The partitioning process identifies the sections of code that can be run, in parallel, across individual, and potentially different types of, processor cores. The process of mapping then allows the developer to decide which software partition to allocate to each processor core. Accelerators or other hardware in the architecture can be modeled by providing performance information. Code partitions can then be mapped onto the hardware for more accurate performance estimation.
Once the partitioning and mapping decisions are complete, vfEmbedded provides a set of step-by-step instructions, referred to as a recipe, from which those decisions can be implemented without introducing unexpected errors. The time saved by both accelerating the partitioning and mapping process and reducing debug time through the avoidance of bugs makes it possible to complete the process in days instead of months.
The target systems for vfEmbedded are traditional embedded applications and system-on-chip (SoC) devices. vfEmbedded is ideal for software designers trying to implement complex algorithms and codecs onto a given platform. By using the tool they can optimize the application by squeezing more code into the available spaces without wasting time trying different partitions on a trial and error basis. In addition, vfEmbedded suits software architects trying to match the various algorithms and code being used against potential hardware architectures. In this way, a better and more efficient match can be made between software and hardware resources. This approach avoids resource over-provisioning and results in tighter control of end-product cost.
vfEmbedded is available as a cloud-based software service from March 1st. The tool is accessed using a standard web browser through the Vector Fabrics web site.
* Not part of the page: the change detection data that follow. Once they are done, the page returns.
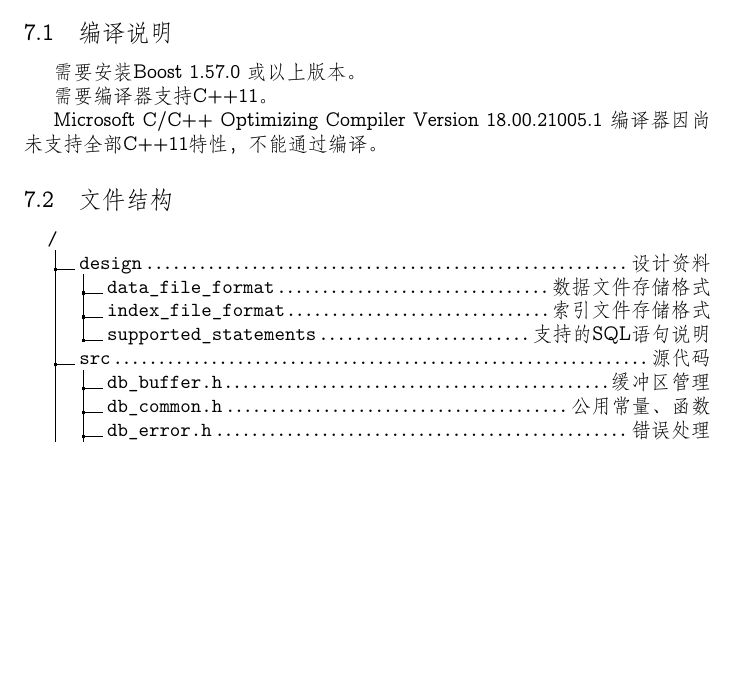
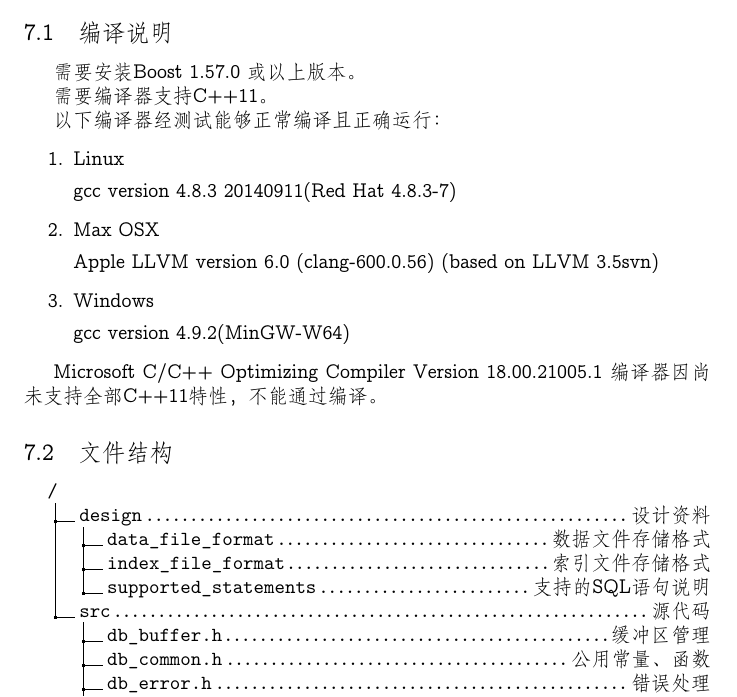
Before and after one commit to JamisHoo/OurSQL-DBMS, a LaTeX document (report/header.tex, which reads report/sections/section_files.tex): part of page 14 of 15, cut so that both start at the same text, the shorter picture padded with empty space. Compiled offline with XeLaTeX; a missing font is replaced by an installed copy or a similar font.

Commit message:
update td

```diff
--- a/report/sections/section_files.tex
+++ b/report/sections/section_files.tex
@@ -4,21 +4,21 @@
 
         需要编译器支持C++11。
 
-        %测试使用的编译器：
-        %\begin{enumerate}
-        %    \item
-        %    Linux
-        %
-        %    gcc version 4.8.3 20140911(Red Hat 4.8.3-7)
-        %    \item
-        %    Max OSX
+        以下编译器经测试能够正常编译且正确运行：
+        \begin{enumerate}
+            \item
+            Linux
 
-        %    Apple LLVM version 6.0 (clang-600.0.56) (based on LLVM 3.5svn)
-        %    \item
-        %    Windows
+            gcc version 4.8.3 20140911(Red Hat 4.8.3-7)
+            \item
+            Max OSX
 
-        %    gcc version 4.9.2(MinGW-W64)
-        %\end{enumerate}
+            Apple LLVM version 6.0 (clang-600.0.56) (based on LLVM 3.5svn)
+            \item
+            Windows
+
+            gcc version 4.9.2(MinGW-W64)
+        \end{enumerate}
 
         Microsoft C/C++ Optimizing Compiler Version 18.00.21005.1
         编译器因尚未支持全部C++11特性，不能通过编译。
```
Pricing is from ?450 per month. A free trial, including several example designs, is available.